My brother from another mother
My family is a hotchpotch of different races. Blue eyes swept me of my feet and when I remarried I became the proud mum of three. My son from a previous marriage and my husband's two children get on well. We have a great time hanging out as an family.
I would love to say that I treat my boys the same. The truth is that I don't. My Caucasian son (oldest) does not get special instructions when we go to shows and events. As we walked to the entrance of the show, I told my coloured son (youngest): 'Stay close and when you look around the stalls keep your hands behind your back'. It is sad but I do this every time we go out to places where there is a lack of diversity.
I am not a stranger to being followed around a shop like I am a thief. I have even been refused service in shops no matter how well-groomed and well-dressed I was. It will always come as a painful shock and it always takes a while to recover. I always knew that my child would encounter it as well. As a mum you want to protect your children. As a coloured mum you also have to teach your child resilience and how to deal with the adversity that at times comes from being coloured.

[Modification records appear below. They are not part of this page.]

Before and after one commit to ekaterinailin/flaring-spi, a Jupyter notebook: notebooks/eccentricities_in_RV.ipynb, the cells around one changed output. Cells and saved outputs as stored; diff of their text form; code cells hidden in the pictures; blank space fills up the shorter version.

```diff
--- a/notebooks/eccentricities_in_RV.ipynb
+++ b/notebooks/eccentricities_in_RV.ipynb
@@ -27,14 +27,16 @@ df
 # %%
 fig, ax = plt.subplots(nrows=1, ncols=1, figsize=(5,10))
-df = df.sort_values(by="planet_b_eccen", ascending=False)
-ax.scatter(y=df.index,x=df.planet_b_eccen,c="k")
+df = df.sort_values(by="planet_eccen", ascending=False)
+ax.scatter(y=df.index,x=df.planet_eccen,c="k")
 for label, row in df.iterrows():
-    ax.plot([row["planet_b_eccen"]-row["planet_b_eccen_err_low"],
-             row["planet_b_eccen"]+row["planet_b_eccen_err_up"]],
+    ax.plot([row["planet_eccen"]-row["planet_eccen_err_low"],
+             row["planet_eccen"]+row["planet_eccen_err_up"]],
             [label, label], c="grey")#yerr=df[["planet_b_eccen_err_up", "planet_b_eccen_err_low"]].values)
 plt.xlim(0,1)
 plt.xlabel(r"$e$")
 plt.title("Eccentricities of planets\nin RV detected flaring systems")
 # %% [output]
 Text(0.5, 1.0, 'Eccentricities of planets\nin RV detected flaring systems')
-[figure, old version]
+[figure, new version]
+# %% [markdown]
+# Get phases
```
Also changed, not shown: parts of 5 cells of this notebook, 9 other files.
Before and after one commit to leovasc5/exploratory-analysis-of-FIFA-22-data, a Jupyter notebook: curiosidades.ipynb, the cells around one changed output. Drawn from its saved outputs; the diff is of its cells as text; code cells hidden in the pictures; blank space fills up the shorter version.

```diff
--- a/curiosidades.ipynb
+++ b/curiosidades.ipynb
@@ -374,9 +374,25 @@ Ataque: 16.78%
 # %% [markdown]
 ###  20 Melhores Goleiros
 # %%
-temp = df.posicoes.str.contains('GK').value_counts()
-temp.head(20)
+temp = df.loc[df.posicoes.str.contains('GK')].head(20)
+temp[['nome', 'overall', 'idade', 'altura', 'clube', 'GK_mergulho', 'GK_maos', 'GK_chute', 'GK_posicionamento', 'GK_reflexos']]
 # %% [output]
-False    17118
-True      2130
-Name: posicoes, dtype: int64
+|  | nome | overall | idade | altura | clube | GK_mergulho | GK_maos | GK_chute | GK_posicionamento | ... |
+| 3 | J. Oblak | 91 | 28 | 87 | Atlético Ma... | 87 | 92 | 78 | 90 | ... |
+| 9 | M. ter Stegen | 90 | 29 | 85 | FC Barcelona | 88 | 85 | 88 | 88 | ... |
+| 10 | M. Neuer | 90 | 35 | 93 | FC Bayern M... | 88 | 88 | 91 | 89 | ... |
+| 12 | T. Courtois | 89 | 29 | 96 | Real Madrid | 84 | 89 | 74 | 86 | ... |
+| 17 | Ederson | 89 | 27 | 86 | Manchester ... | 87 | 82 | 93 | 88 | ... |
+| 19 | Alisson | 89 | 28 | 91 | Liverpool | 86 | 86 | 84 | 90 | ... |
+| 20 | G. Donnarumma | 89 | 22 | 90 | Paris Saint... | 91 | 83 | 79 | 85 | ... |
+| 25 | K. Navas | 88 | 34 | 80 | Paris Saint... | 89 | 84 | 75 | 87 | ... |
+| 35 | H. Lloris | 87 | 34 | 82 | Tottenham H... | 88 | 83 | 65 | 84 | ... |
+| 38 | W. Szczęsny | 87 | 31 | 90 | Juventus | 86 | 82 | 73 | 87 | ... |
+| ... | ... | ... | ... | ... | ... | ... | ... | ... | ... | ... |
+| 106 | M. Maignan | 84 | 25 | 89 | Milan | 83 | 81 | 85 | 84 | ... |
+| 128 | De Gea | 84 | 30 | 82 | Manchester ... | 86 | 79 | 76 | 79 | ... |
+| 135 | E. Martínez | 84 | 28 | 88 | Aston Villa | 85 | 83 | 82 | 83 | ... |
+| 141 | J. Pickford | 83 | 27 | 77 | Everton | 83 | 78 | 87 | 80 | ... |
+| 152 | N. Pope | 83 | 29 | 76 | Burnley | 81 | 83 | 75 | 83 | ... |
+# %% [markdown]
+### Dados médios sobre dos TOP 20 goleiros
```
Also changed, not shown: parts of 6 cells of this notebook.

I wonder what it would be like to walk in the shoes of a Caucasian person and to freely admire things without funny attitudes or remarks. I wonder if my boys ever will live in a world where everyone is truly treated equal. For now all I know for sure is that my youngest has enough resilience and kindness in him to deal with bigotry.